WHAT THE EXERCISE ASKS - The records should be repeated word for word, pictures excluded.

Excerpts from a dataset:
----------------------------------------
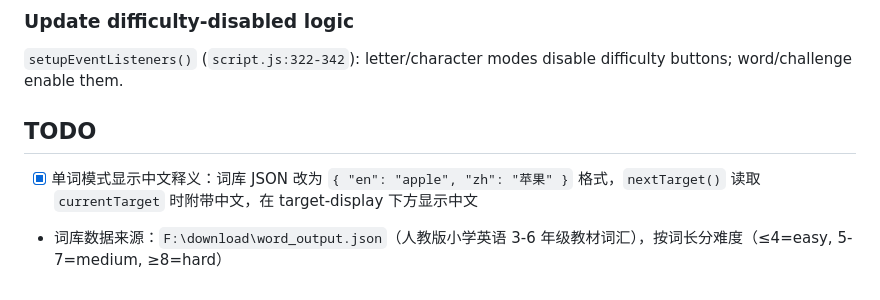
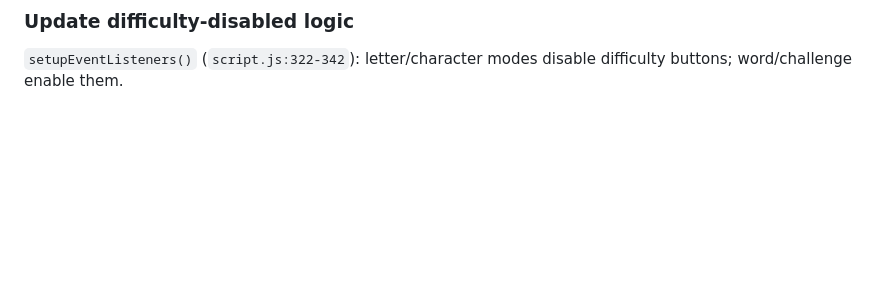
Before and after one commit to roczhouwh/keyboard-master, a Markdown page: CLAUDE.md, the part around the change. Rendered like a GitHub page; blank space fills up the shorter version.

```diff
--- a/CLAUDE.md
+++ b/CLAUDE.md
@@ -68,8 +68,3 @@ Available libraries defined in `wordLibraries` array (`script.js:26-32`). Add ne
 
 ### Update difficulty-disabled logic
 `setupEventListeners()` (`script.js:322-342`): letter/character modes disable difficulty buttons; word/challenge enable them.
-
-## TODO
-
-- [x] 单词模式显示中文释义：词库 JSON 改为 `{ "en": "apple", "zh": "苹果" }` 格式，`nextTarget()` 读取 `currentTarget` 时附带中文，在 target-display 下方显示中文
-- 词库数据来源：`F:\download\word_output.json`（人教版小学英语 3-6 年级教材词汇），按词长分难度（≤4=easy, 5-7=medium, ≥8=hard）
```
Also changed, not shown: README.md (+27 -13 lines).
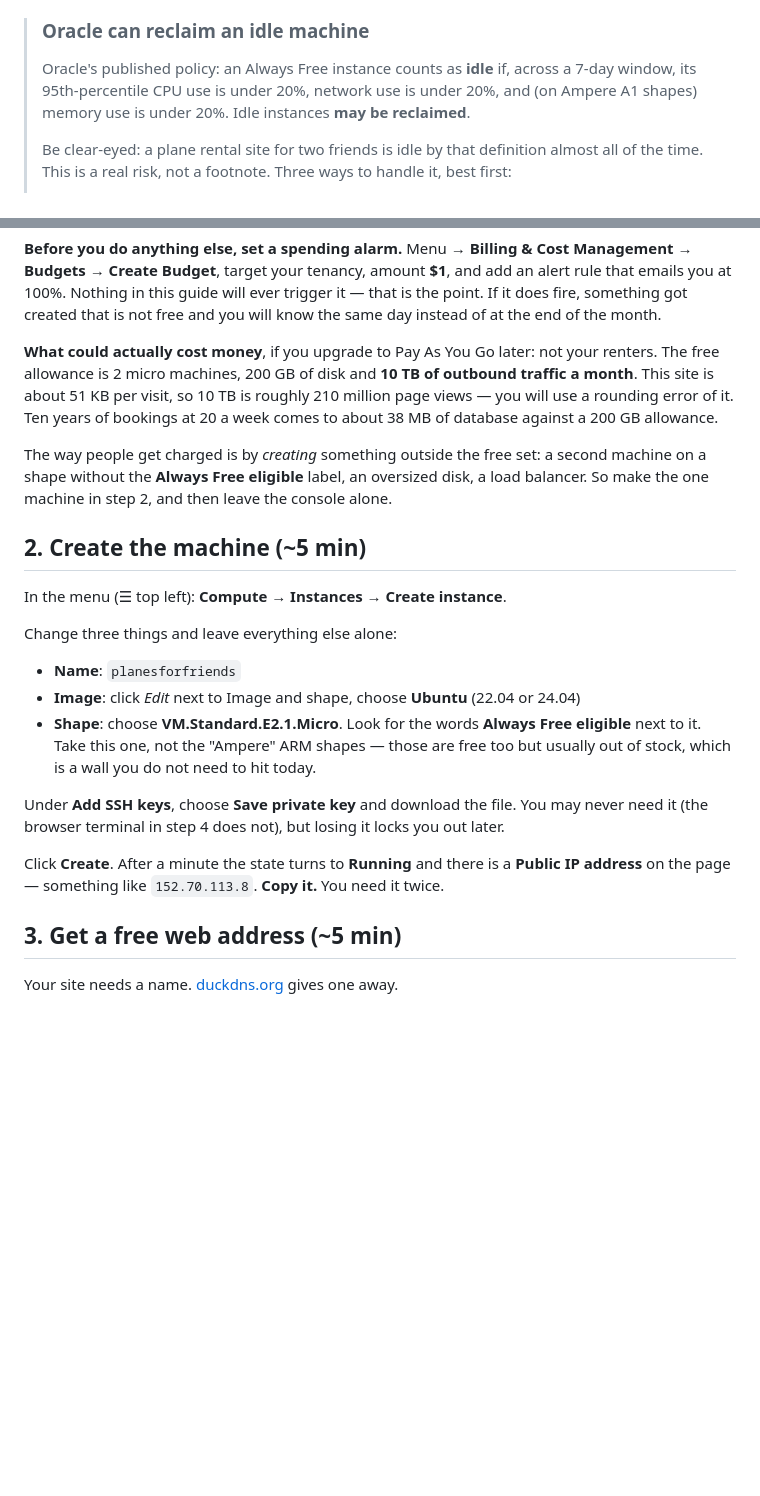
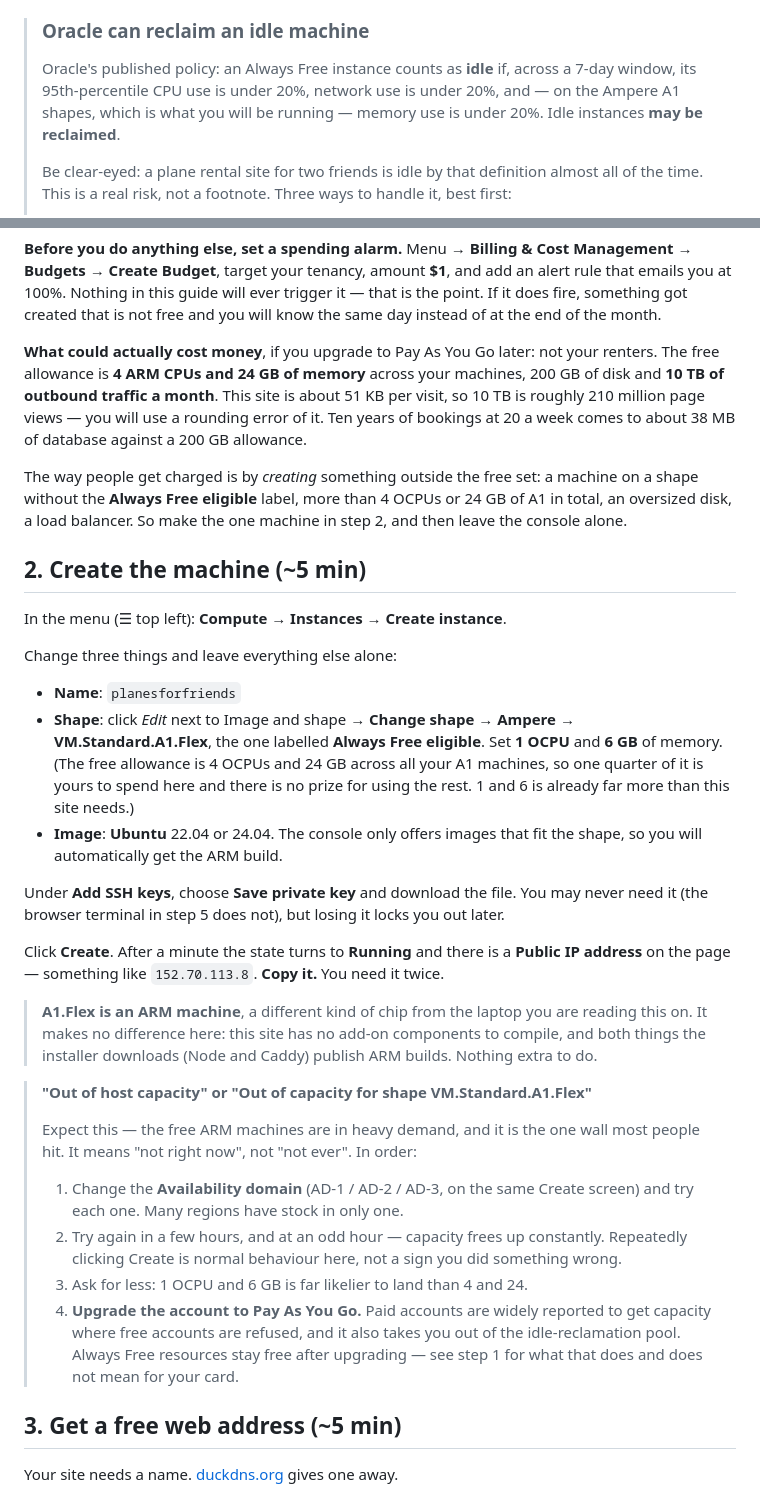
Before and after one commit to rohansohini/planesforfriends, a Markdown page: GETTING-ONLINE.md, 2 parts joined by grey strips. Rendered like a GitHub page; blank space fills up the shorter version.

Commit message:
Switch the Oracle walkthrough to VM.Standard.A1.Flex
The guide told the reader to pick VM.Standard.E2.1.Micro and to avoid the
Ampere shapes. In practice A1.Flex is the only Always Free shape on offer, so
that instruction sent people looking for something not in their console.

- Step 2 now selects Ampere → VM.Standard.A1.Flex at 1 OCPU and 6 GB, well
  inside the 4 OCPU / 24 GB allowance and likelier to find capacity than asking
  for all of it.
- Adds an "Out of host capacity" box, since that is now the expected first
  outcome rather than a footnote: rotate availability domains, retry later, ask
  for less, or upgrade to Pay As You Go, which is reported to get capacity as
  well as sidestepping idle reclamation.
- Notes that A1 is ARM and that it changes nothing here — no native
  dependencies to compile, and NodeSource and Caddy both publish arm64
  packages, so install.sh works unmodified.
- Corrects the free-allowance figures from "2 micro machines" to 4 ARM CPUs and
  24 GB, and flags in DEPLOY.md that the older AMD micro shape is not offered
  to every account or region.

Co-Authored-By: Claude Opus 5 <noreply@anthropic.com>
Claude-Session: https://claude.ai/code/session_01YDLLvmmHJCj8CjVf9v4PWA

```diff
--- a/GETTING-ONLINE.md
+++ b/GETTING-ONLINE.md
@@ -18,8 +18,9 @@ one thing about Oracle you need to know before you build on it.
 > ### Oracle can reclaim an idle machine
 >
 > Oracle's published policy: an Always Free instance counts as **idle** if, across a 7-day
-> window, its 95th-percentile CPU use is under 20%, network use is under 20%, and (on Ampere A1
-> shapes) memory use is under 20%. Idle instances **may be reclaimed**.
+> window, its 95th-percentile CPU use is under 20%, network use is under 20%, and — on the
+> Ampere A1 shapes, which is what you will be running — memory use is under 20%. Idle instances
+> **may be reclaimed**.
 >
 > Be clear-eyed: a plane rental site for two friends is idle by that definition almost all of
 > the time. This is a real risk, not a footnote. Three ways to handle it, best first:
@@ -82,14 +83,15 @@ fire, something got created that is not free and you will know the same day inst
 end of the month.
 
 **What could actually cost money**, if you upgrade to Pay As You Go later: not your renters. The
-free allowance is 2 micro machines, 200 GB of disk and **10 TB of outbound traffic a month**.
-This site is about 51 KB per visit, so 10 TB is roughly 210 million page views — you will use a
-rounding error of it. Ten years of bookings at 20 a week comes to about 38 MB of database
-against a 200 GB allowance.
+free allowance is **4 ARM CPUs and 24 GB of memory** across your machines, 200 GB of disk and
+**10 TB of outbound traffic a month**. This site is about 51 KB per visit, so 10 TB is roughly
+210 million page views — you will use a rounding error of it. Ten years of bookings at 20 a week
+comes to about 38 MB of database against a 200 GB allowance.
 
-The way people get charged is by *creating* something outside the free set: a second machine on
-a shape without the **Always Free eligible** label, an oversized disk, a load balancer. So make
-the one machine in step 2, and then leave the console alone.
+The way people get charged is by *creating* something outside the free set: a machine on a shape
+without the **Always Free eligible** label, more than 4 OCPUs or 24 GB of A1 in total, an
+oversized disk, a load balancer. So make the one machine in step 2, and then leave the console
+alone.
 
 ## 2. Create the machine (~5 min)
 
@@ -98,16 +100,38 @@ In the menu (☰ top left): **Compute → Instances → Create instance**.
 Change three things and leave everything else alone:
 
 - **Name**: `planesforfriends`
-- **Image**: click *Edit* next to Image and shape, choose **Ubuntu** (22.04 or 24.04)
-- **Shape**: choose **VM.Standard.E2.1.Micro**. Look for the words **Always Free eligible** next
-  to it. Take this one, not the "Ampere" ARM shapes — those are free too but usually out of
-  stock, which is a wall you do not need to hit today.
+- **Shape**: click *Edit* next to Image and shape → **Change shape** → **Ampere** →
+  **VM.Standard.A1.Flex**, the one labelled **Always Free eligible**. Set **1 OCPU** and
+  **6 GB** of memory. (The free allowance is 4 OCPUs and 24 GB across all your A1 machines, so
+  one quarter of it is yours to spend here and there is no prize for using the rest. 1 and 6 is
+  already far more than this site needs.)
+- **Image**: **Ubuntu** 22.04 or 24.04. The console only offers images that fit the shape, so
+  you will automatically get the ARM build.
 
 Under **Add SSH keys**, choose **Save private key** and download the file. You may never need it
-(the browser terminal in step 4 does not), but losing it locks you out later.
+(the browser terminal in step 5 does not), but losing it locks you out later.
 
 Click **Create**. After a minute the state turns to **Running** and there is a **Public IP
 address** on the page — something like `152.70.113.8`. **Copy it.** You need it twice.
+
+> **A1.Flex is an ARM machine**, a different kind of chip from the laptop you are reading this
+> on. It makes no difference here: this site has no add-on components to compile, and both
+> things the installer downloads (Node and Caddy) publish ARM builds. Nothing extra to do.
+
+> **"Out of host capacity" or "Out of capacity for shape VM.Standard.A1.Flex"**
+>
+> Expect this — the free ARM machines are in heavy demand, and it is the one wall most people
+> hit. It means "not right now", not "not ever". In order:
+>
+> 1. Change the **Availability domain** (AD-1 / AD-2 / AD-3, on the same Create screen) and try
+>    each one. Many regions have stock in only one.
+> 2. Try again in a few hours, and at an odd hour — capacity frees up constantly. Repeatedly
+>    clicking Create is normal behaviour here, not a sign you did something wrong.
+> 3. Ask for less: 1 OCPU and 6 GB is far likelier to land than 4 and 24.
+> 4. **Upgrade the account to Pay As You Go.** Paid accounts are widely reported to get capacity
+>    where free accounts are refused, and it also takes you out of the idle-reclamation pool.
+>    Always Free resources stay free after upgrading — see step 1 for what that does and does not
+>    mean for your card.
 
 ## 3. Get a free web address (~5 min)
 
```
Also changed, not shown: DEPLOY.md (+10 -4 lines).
----------------------------------------
RESPONSE BELOW -
Before and after one commit to roczhouwh/keyboard-master, a Markdown page: CLAUDE.md, the part around the change. Rendered like a GitHub page; blank space fills up the shorter version.

```diff
--- a/CLAUDE.md
+++ b/CLAUDE.md
@@ -68,8 +68,3 @@ Available libraries defined in `wordLibraries` array (`script.js:26-32`). Add ne
 
 ### Update difficulty-disabled logic
 `setupEventListeners()` (`script.js:322-342`): letter/character modes disable difficulty buttons; word/challenge enable them.
-
-## TODO
-
-- [x] 单词模式显示中文释义：词库 JSON 改为 `{ "en": "apple", "zh": "苹果" }` 格式，`nextTarget()` 读取 `currentTarget` 时附带中文，在 target-display 下方显示中文
-- 词库数据来源：`F:\download\word_output.json`（人教版小学英语 3-6 年级教材词汇），按词长分难度（≤4=easy, 5-7=medium, ≥8=hard）
```
Also changed, not shown: README.md (+27 -13 lines).
Before and after one commit to rohansohini/planesforfriends, a Markdown page: GETTING-ONLINE.md, 2 parts joined by grey strips. Rendered like a GitHub page; blank space fills up the shorter version.

Commit message:
Switch the Oracle walkthrough to VM.Standard.A1.Flex
The guide told the reader to pick VM.Standard.E2.1.Micro and to avoid the
Ampere shapes. In practice A1.Flex is the only Always Free shape on offer, so
that instruction sent people looking for something not in their console.

- Step 2 now selects Ampere → VM.Standard.A1.Flex at 1 OCPU and 6 GB, well
  inside the 4 OCPU / 24 GB allowance and likelier to find capacity than asking
  for all of it.
- Adds an "Out of host capacity" box, since that is now the expected first
  outcome rather than a footnote: rotate availability domains, retry later, ask
  for less, or upgrade to Pay As You Go, which is reported to get capacity as
  well as sidestepping idle reclamation.
- Notes that A1 is ARM and that it changes nothing here — no native
  dependencies to compile, and NodeSource and Caddy both publish arm64
  packages, so install.sh works unmodified.
- Corrects the free-allowance figures from "2 micro machines" to 4 ARM CPUs and
  24 GB, and flags in DEPLOY.md that the older AMD micro shape is not offered
  to every account or region.

Co-Authored-By: Claude Opus 5 <noreply@anthropic.com>
Claude-Session: https://claude.ai/code/session_01YDLLvmmHJCj8CjVf9v4PWA

```diff
--- a/GETTING-ONLINE.md
+++ b/GETTING-ONLINE.md
@@ -18,8 +18,9 @@ one thing about Oracle you need to know before you build on it.
 > ### Oracle can reclaim an idle machine
 >
 > Oracle's published policy: an Always Free instance counts as **idle** if, across a 7-day
-> window, its 95th-percentile CPU use is under 20%, network use is under 20%, and (on Ampere A1
-> shapes) memory use is under 20%. Idle instances **may be reclaimed**.
+> window, its 95th-percentile CPU use is under 20%, network use is under 20%, and — on the
+> Ampere A1 shapes, which is what you will be running — memory use is under 20%. Idle instances
+> **may be reclaimed**.
 >
 > Be clear-eyed: a plane rental site for two friends is idle by that definition almost all of
 > the time. This is a real risk, not a footnote. Three ways to handle it, best first:
@@ -82,14 +83,15 @@ fire, something got created that is not free and you will know the same day inst
 end of the month.
 
 **What could actually cost money**, if you upgrade to Pay As You Go later: not your renters. The
-free allowance is 2 micro machines, 200 GB of disk and **10 TB of outbound traffic a month**.
-This site is about 51 KB per visit, so 10 TB is roughly 210 million page views — you will use a
-rounding error of it. Ten years of bookings at 20 a week comes to about 38 MB of database
-against a 200 GB allowance.
+free allowance is **4 ARM CPUs and 24 GB of memory** across your machines, 200 GB of disk and
+**10 TB of outbound traffic a month**. This site is about 51 KB per visit, so 10 TB is roughly
+210 million page views — you will use a rounding error of it. Ten years of bookings at 20 a week
+comes to about 38 MB of database against a 200 GB allowance.
 
-The way people get charged is by *creating* something outside the free set: a second machine on
-a shape without the **Always Free eligible** label, an oversized disk, a load balancer. So make
-the one machine in step 2, and then leave the console alone.
+The way people get charged is by *creating* something outside the free set: a machine on a shape
+without the **Always Free eligible** label, more than 4 OCPUs or 24 GB of A1 in total, an
+oversized disk, a load balancer. So make the one machine in step 2, and then leave the console
+alone.
 
 ## 2. Create the machine (~5 min)
 
@@ -98,16 +100,38 @@ In the menu (☰ top left): **Compute → Instances → Create instance**.
 Change three things and leave everything else alone:
 
 - **Name**: `planesforfriends`
-- **Image**: click *Edit* next to Image and shape, choose **Ubuntu** (22.04 or 24.04)
-- **Shape**: choose **VM.Standard.E2.1.Micro**. Look for the words **Always Free eligible** next
-  to it. Take this one, not the "Ampere" ARM shapes — those are free too but usually out of
-  stock, which is a wall you do not need to hit today.
+- **Shape**: click *Edit* next to Image and shape → **Change shape** → **Ampere** →
+  **VM.Standard.A1.Flex**, the one labelled **Always Free eligible**. Set **1 OCPU** and
+  **6 GB** of memory. (The free allowance is 4 OCPUs and 24 GB across all your A1 machines, so
+  one quarter of it is yours to spend here and there is no prize for using the rest. 1 and 6 is
+  already far more than this site needs.)
+- **Image**: **Ubuntu** 22.04 or 24.04. The console only offers images that fit the shape, so
+  you will automatically get the ARM build.
 
 Under **Add SSH keys**, choose **Save private key** and download the file. You may never need it
-(the browser terminal in step 4 does not), but losing it locks you out later.
+(the browser terminal in step 5 does not), but losing it locks you out later.
 
 Click **Create**. After a minute the state turns to **Running** and there is a **Public IP
 address** on the page — something like `152.70.113.8`. **Copy it.** You need it twice.
+
+> **A1.Flex is an ARM machine**, a different kind of chip from the laptop you are reading this
+> on. It makes no difference here: this site has no add-on components to compile, and both
+> things the installer downloads (Node and Caddy) publish ARM builds. Nothing extra to do.
+
+> **"Out of host capacity" or "Out of capacity for shape VM.Standard.A1.Flex"**
+>
+> Expect this — the free ARM machines are in heavy demand, and it is the one wall most people
+> hit. It means "not right now", not "not ever". In order:
+>
+> 1. Change the **Availability domain** (AD-1 / AD-2 / AD-3, on the same Create screen) and try
+>    each one. Many regions have stock in only one.
+> 2. Try again in a few hours, and at an odd hour — capacity frees up constantly. Repeatedly
+>    clicking Create is normal behaviour here, not a sign you did something wrong.
+> 3. Ask for less: 1 OCPU and 6 GB is far likelier to land than 4 and 24.
+> 4. **Upgrade the account to Pay As You Go.** Paid accounts are widely reported to get capacity
+>    where free accounts are refused, and it also takes you out of the idle-reclamation pool.
+>    Always Free resources stay free after upgrading — see step 1 for what that does and does not
+>    mean for your card.
 
 ## 3. Get a free web address (~5 min)
 
```
Also changed, not shown: DEPLOY.md (+10 -4 lines).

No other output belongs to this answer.